Historically, the idea of independent travel was not an option for Indian women. They typically stayed at home, cared for by a husband or a father figure. But with more female opportunities in education and employment, the role of India’s women is changing. Say hello to Indian travel clubs.
Traditional travel groups for Indian women included widows, abandoned wives and the elderly. But even those women traveled with a male chaperone, mostly to religious sites. Today’s Indian travel for women includes trips around the world, from the the Taj Mahal to the Antarctic.
“In a typical Indian family holiday women end up in a role-playing mode of being a mother, wife, daughter and are often unable to experience a destination as an individual,” says Piya Bose, owner of Mumbai-based women’s travel group, GOTG (Girls on the Go) in an Aljazeera article.As the number of urban, educated Indian women grows, so have the number of travel clubs enabling them to see the world on their own.
With offices in both New Delhi in North India and Bangalore in South India, Women On Wanderlust (WOW) is another travel club, this one founded by travel writer Sumitra Senapathy who promotes the advantages of group travel. “They can come in solo but travel with the security that a group provides”, says Senapathy.

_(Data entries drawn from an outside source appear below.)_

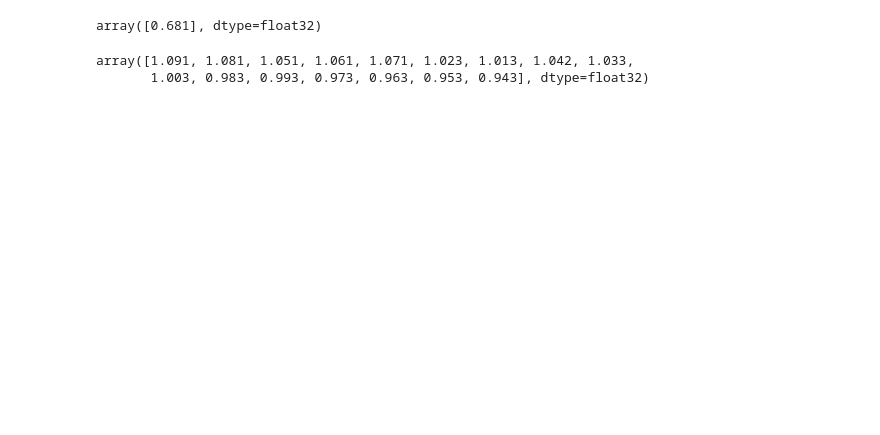
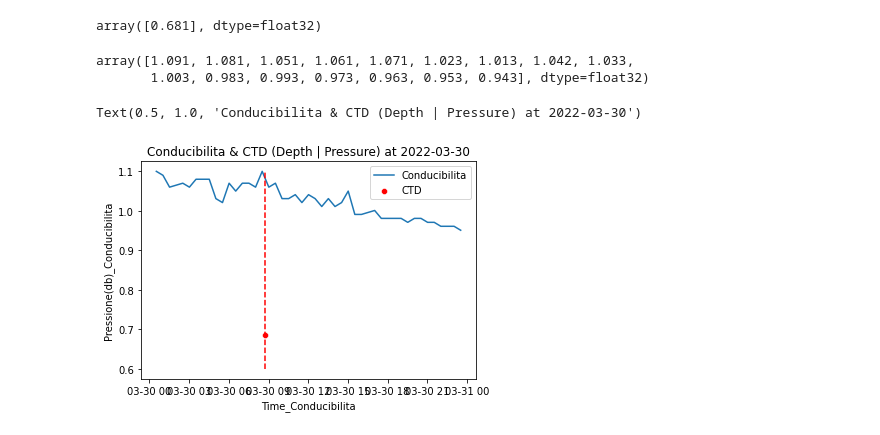
Before and after one commit to Multifaceted/Marine, a Jupyter notebook: explore.ipynb, the cells around one changed output. Saved outputs shown, nothing was run; the diff lists cells and outputs as text; code cells hidden in the pictures; blank space fills up the shorter version.

Commit message:
add plot

```diff
--- a/explore.ipynb
+++ b/explore.ipynb
@@ -532,6 +537,16 @@ joint_df[joint_df["Data_CTD"] == temp_dt]["Profondita'(m)_Conducibilita"].unique
 # %% [output]
 array([1.091, 1.081, 1.051, 1.061, 1.071, 1.023, 1.013, 1.042, 1.033,
        1.003, 0.983, 0.993, 0.973, 0.963, 0.953, 0.943], dtype=float32)
+# %%
+temp_df = joint_df[joint_df["Data_CTD"] == temp_dt][["Pressione(db)_Conducibilita", "Conducibilita'(mS/cm)_Conducibilita", "Temperatura(°C)_Conducibilita", "Time_Conducibilita"]].drop_duplicates().sort_values(by="Time_Conducibilita")
+temp2_df = joint_df[joint_df["Data_CTD"] == temp_dt][["Pressione(db)_CTD", "Conducibilita'(mS/cm)_CTD", "Temperatura(°C)_CTD", "Time_CTD"]].drop_duplicates()
+sns.lineplot(data=temp_df, x="Time_Conducibilita", y="Pressione(db)_Conducibilita", label="Conducibilita")
+sns.scatterplot(data=temp2_df, x="Time_CTD", y="Pressione(db)_CTD", color="red", label="CTD")
+plt.vlines(x=temp2_df["Time_CTD"], ymin=.6, ymax=1.1, color="red", linestyles="dashed")
+plt.title("Conducibilita & CTD (Depth | Pressure) at " + str(temp_dt))
+# %% [output]
+Text(0.5, 1.0, 'Conducibilita & CTD (Depth | Pressure) at 2022-03-30')
+[figure, added]
 # %%
 # sns.lineplot(joint_avg_df.index, joint_avg_df["Conducibilita'(mS/cm)_CTD"] - joint_avg_df["Conducibilita'(mS/cm)_Conducibilita"]).set(ylabel="Diff Conducibilita", title="CTD - Conducibilita by average")
 
```
Also changed, not shown: parts of 8 cells of this notebook.
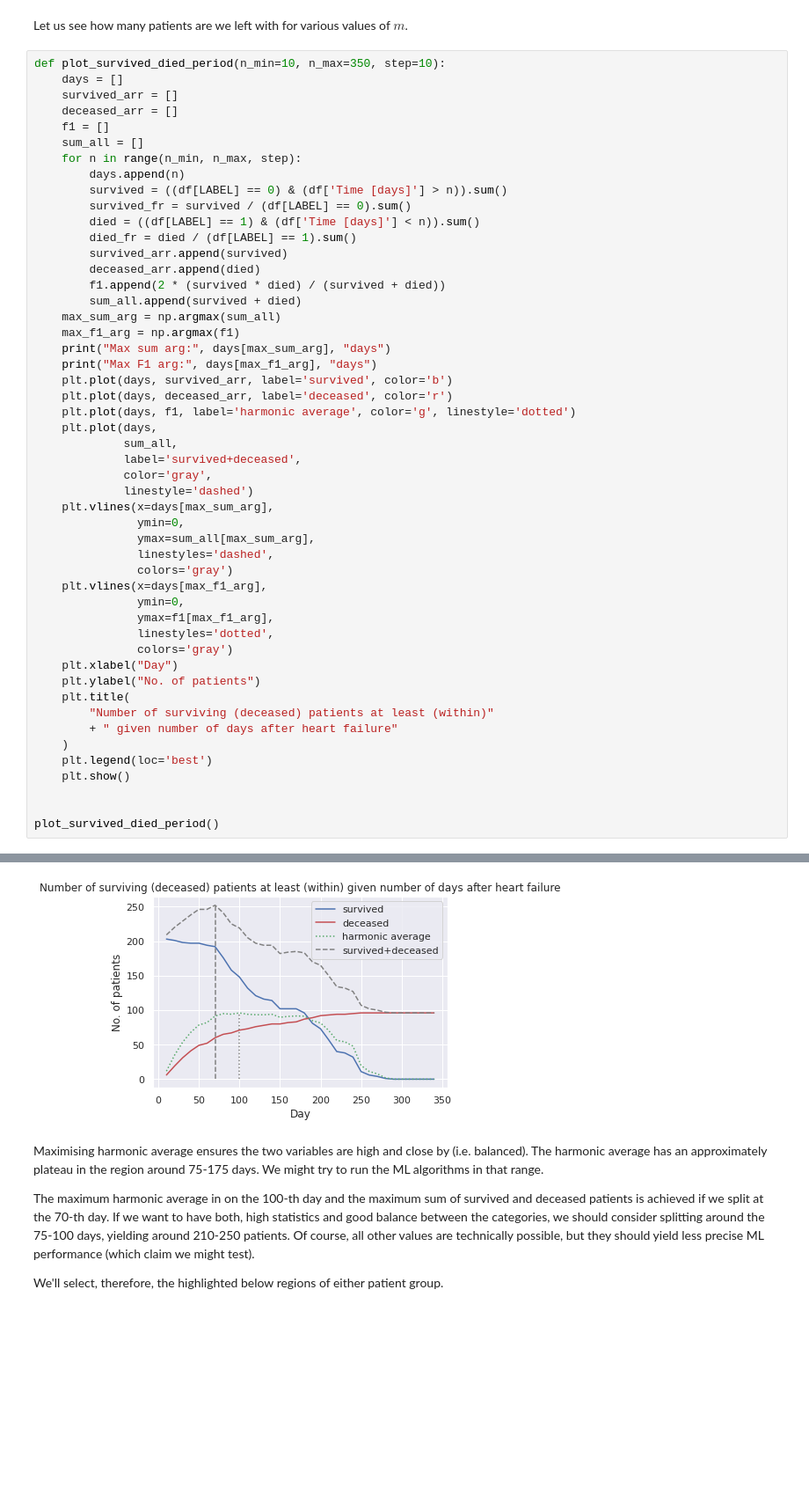
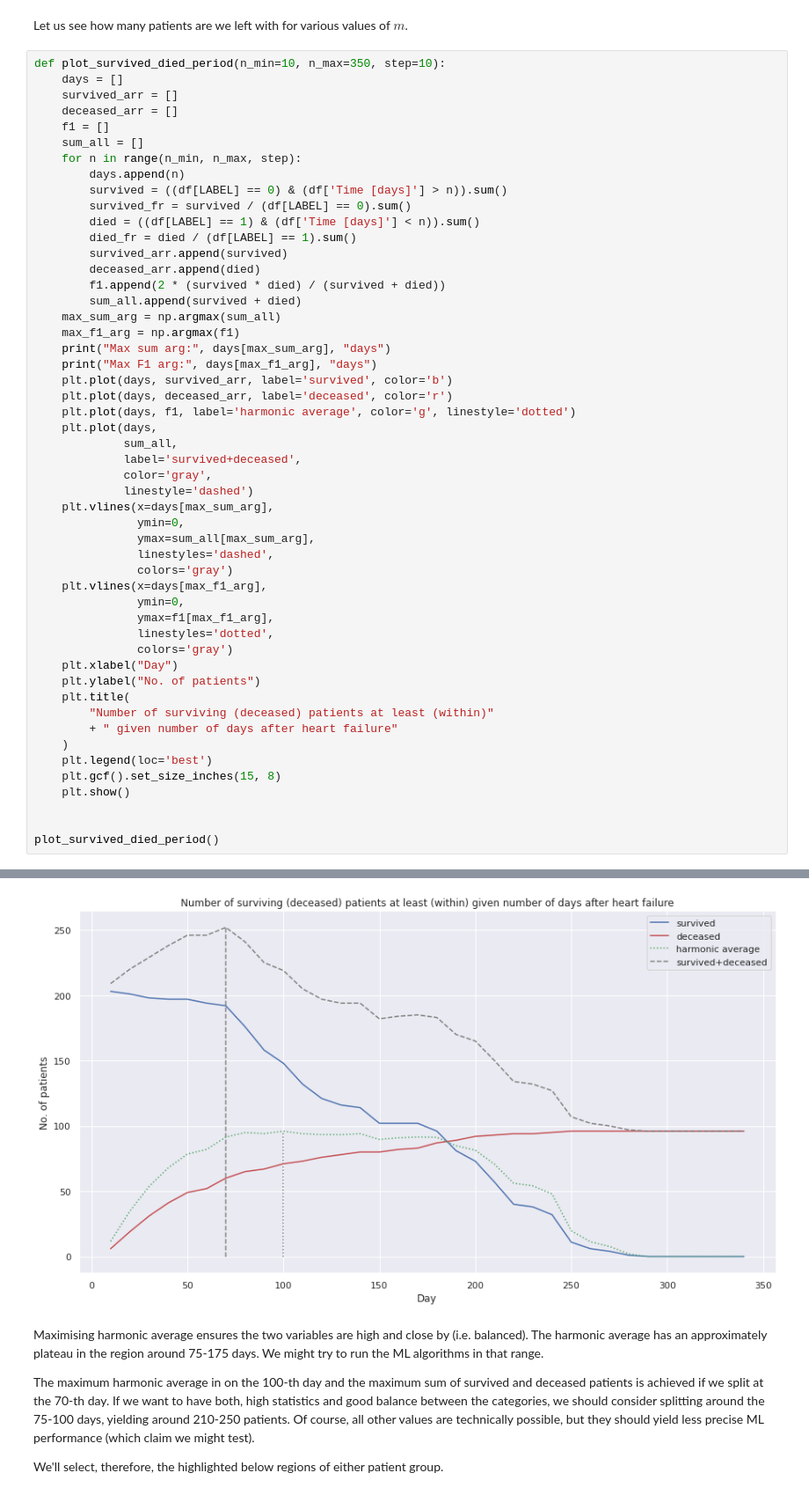
Before and after one commit to dgerstel/HeartFailurePrediction, a Jupyter notebook: jupyter/DataCleaningAndExploration.ipynb, the cells around one changed output, grey strips where cells are left out. Shown at 88% size. Drawn from its saved outputs; the diff is of its cells as text; blank space fills up the shorter version.

```diff
--- a/jupyter/DataCleaningAndExploration.ipynb
+++ b/jupyter/DataCleaningAndExploration.ipynb
@@ -366,34 +389,35 @@ def plot_survived_died_period(n_min=10, n_max=350, step=10):
     plt.plot(days, f1, label='harmonic average', color='g', linestyle='dotted')
     plt.plot(days,
              sum_all,
              label='survived+deceased',
              color='gray',
              linestyle='dashed')
     plt.vlines(x=days[max_sum_arg],
                ymin=0,
                ymax=sum_all[max_sum_arg],
                linestyles='dashed',
                colors='gray')
     plt.vlines(x=days[max_f1_arg],
                ymin=0,
                ymax=f1[max_f1_arg],
                linestyles='dotted',
                colors='gray')
     plt.xlabel("Day")
     plt.ylabel("No. of patients")
     plt.title(
         "Number of surviving (deceased) patients at least (within)"
         + " given number of days after heart failure"
     )
     plt.legend(loc='best')
+    plt.gcf().set_size_inches(15, 8)
     plt.show()
 
 
 plot_survived_died_period()
 # %% [output]
 Max sum arg: 70 days
 Max F1 arg: 100 days
-[figure, old version]
+[figure, new version]
 # %% [markdown]
 Maximising harmonic average ensures the two variables are high and close by (i.e. balanced).
 The harmonic average has an approximately plateau in the region around 75-175 days.
```
Also changed, not shown: parts of 6 cells of this notebook.
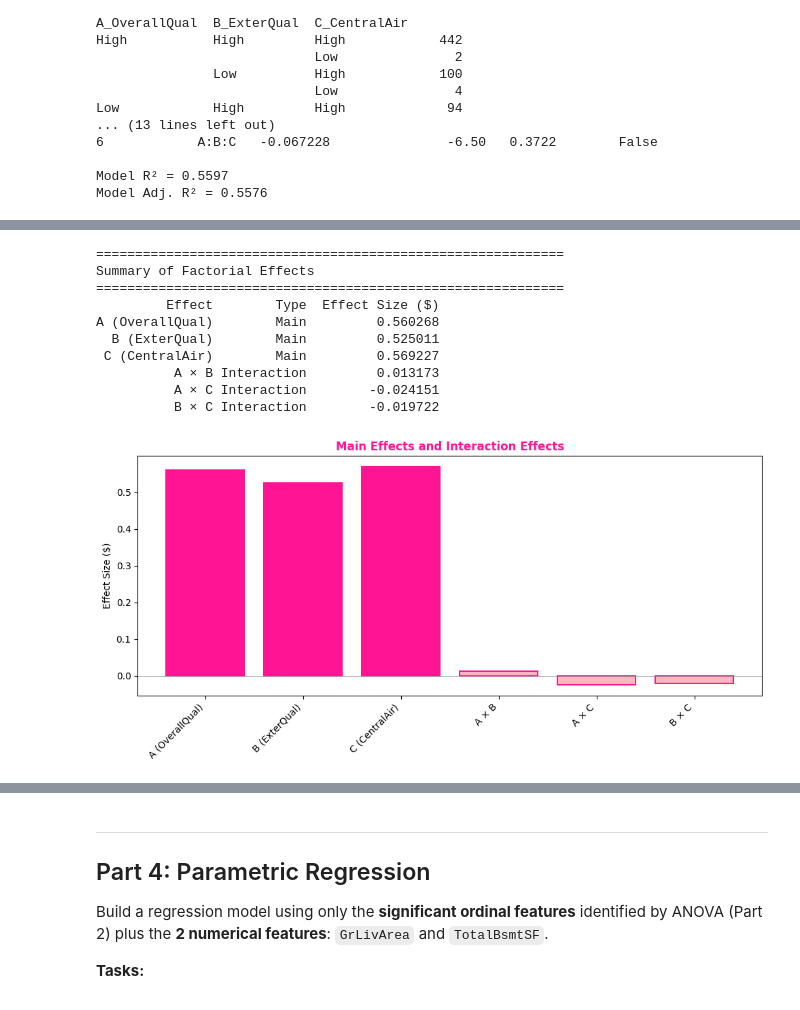
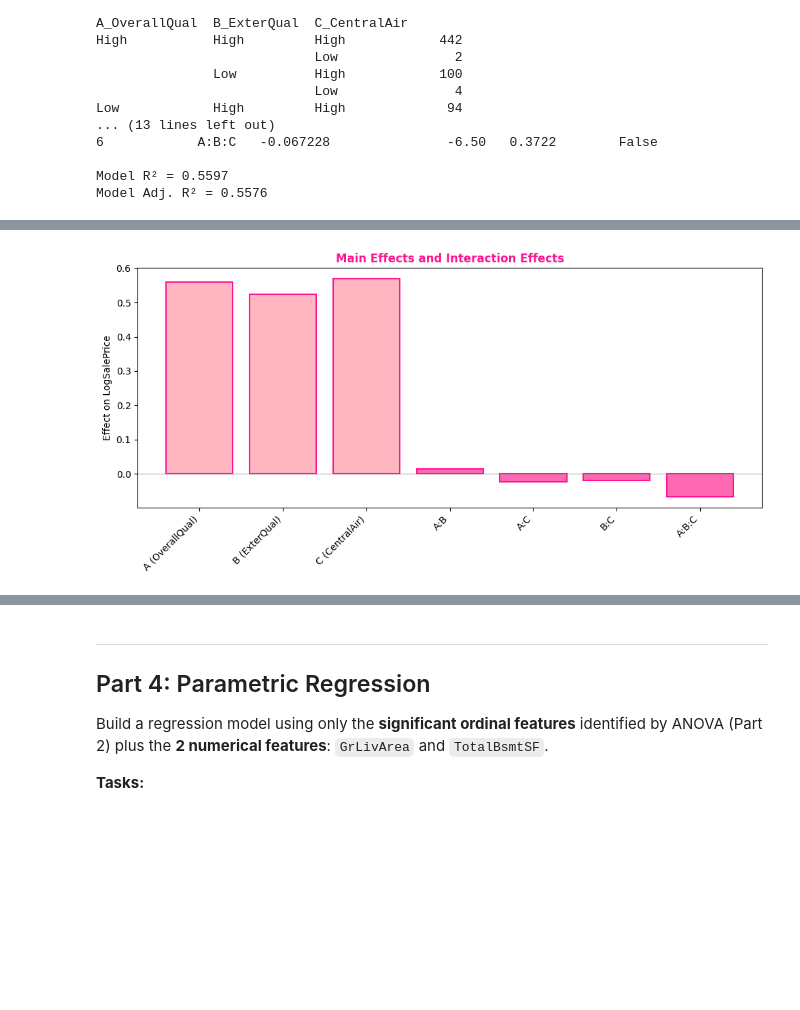
Before and after one commit to em-cd/cstats-project, a Jupyter notebook: project_STUDENTID.ipynb, the cells around one changed output, grey strips where cells are left out. Saved outputs shown, nothing was run; the diff lists cells and outputs as text; code cells hidden in the pictures; blank space fills up the shorter version.

Commit message:
Combine interaction plots

```diff
--- a/project_STUDENTID.ipynb
+++ b/project_STUDENTID.ipynb
@@ -1128,37 +1075,14 @@ plt.show()
 # %%
-# --- Summary of all effects ---
-print("=" * 60)
-print("Summary of Factorial Effects")
-print("=" * 60)
-
-effects_summary = pd.DataFrame({
-    "Effect": ["A (OverallQual)", "B (ExterQual)", "C (CentralAir)",
-               "A × B", "A × C", "B × C"],
-    "Type": ["Main", "Main", "Main", "Interaction", "Interaction", "Interaction"],
-    "Effect Size ($)": [main_A, main_B, main_C, interaction_AB, interaction_AC, interaction_BC]
-})
-print(effects_summary.to_string(index=False))
-
-# Bar chart of effects
+# Bar chart of all effects
 fig, ax = plt.subplots(figsize=(10, 5))
-colors = [pink_dark]*3 + [pink_light]*3
-bars = ax.bar(effects_summary["Effect"], effects_summary["Effect Size ($)"],
+colors = [pink_light]*3 + [pink_main]*4
+bars = ax.bar(summary["Effect"], summary["Log_Effect"],
               color=colors, edgecolor=pink_dark, linewidth=1.5)
-ax.set_ylabel("Effect Size ($)")
+ax.set_ylabel("Effect on LogSalePrice")
 ax.set_title("Main Effects and Interaction Effects", fontweight='bold', color=pink_dark)
 ax.axhline(y=0, color='gray', linestyle='-', linewidth=0.5)
 plt.xticks(rotation=45, ha='right')
 plt.tight_layout()
 plt.show()
 # %% [output]
-============================================================
-Summary of Factorial Effects
-============================================================
-         Effect        Type  Effect Size ($)
-A (OverallQual)        Main         0.560268
-  B (ExterQual)        Main         0.525011
- C (CentralAir)        Main         0.569227
-          A × B Interaction         0.013173
-          A × C Interaction        -0.024151
-          B × C Interaction        -0.019722
-[figure, old version]
+[figure, new version]
```
Also changed, not shown: parts of 7 cells of this notebook.
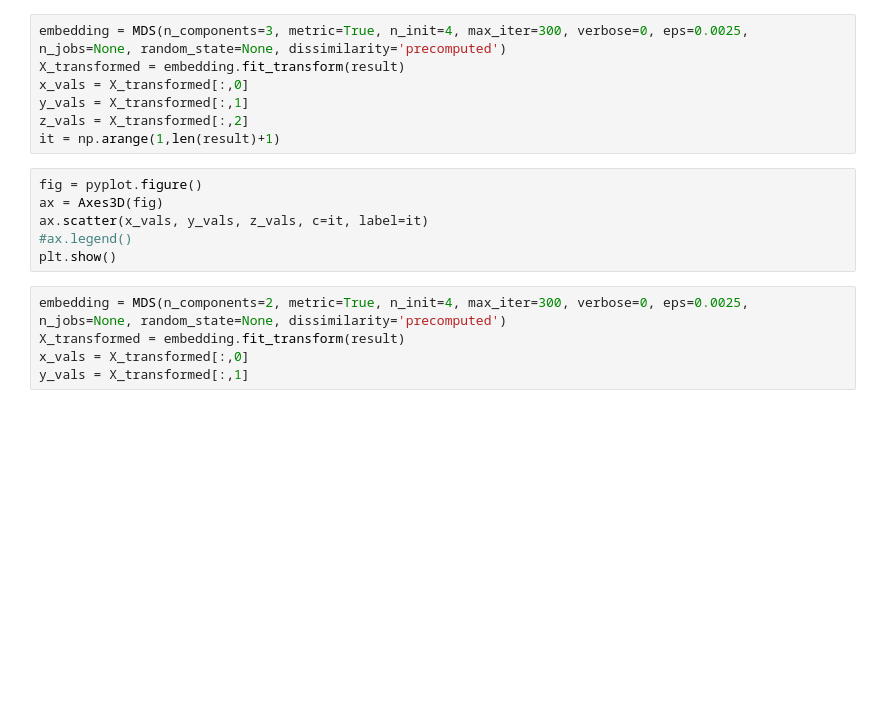
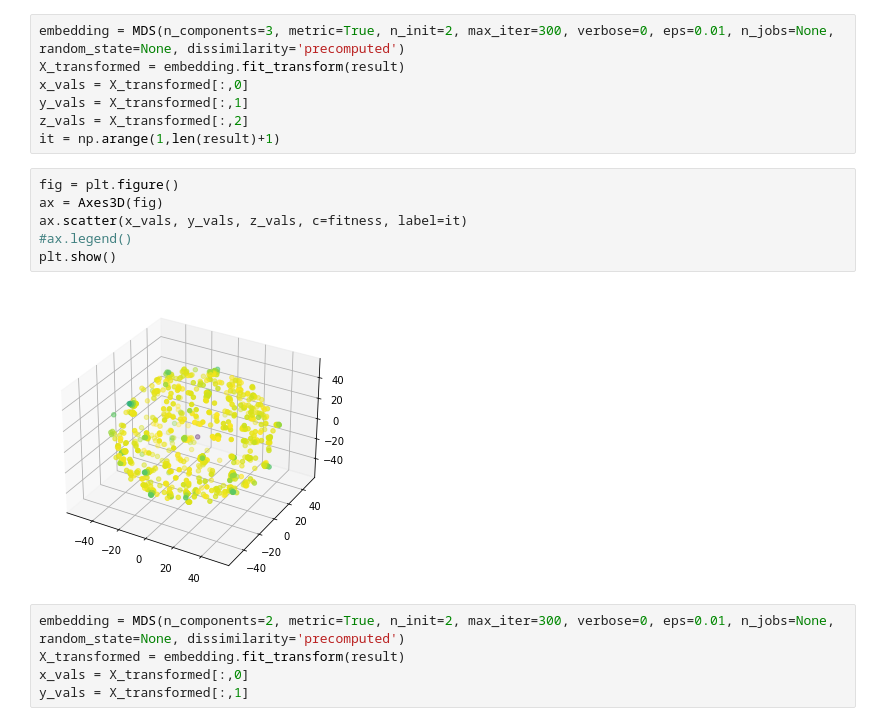
Before and after one commit to FabianBleile/approxcolors, a Jupyter notebook: Space Analysis.ipynb, the cells around one changed output. Cells and saved outputs as stored; diff of their text form; blank space fills up the shorter version.

```diff
--- a/Space Analysis.ipynb
+++ b/Space Analysis.ipynb
@@ -47,18 +65,20 @@ plt.show()
 # %%
-embedding = MDS(n_components=3, metric=True, n_init=4, max_iter=300, verbose=0, eps=0.0025, n_jobs=None, random_state=None, dissimilarity='precomputed')
+embedding = MDS(n_components=3, metric=True, n_init=2, max_iter=300, verbose=0, eps=0.01, n_jobs=None, random_state=None, dissimilarity='precomputed')
 X_transformed = embedding.fit_transform(result)
 x_vals = X_transformed[:,0]
 y_vals = X_transformed[:,1]
 z_vals = X_transformed[:,2]
 it = np.arange(1,len(result)+1)
 # %%
-fig = pyplot.figure()
+fig = plt.figure()
 ax = Axes3D(fig)
-ax.scatter(x_vals, y_vals, z_vals, c=it, label=it)
+ax.scatter(x_vals, y_vals, z_vals, c=fitness, label=it)
 #ax.legend()
 plt.show()
+# %% [output]
+[figure, added]
 # %%
-embedding = MDS(n_components=2, metric=True, n_init=4, max_iter=300, verbose=0, eps=0.0025, n_jobs=None, random_state=None, dissimilarity='precomputed')
+embedding = MDS(n_components=2, metric=True, n_init=2, max_iter=300, verbose=0, eps=0.01, n_jobs=None, random_state=None, dissimilarity='precomputed')
 X_transformed = embedding.fit_transform(result)
 x_vals = X_transformed[:,0]
 y_vals = X_transformed[:,1]
```
Also changed, not shown: parts of 7 cells of this notebook, 9 other files.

Who says you have to give up an adventurous life just because you get a little older? Certainly not Simon Gandolfi, an 80-year-old writer who just so happens to be on a journey from Delhi to London aboard a 125 CC TVS Phoenix motorcycle. In the video below we get a chance to experience part of Simon’s adventure as he rides up the Rohtang Pass in India and into the Himalayan State of Himachal Pradesh. To call the roads he rides treacherous would be an understatement but the views along the way look absolutely spectacular.
I hope I’m still taking on adventures like this when I’m in my 80s. Simon is an inspiration, even if he does look absolutely exhausted at the end.
If you are the kind of traveler who lives for digging through flea markets and wandering through souks, you might want to travel over to ProjectBly.com, a new lifestyle website featuring a rotation of world street market collections. In addition to shopping for carefully curated home goods and textiles, you can also check out street photography, food, fashion and members’ profiles.
Bly highlights a new city and one-of-a-kind market goods every two months, working with local photojournalists to capture the style and spirit of each place. The website works with local vendors and artisans directly to get a fair price on goods, and gives 5 percent of proceeds to local charities. The first featured city is Mumbai, India, with La Paz, Bolivia, debuting in early June. Other cities planned for the first year include Kumasi, Ghana; Bukhara, Uzbekistan; Malacca, Malaysia; and Berlin, Germany.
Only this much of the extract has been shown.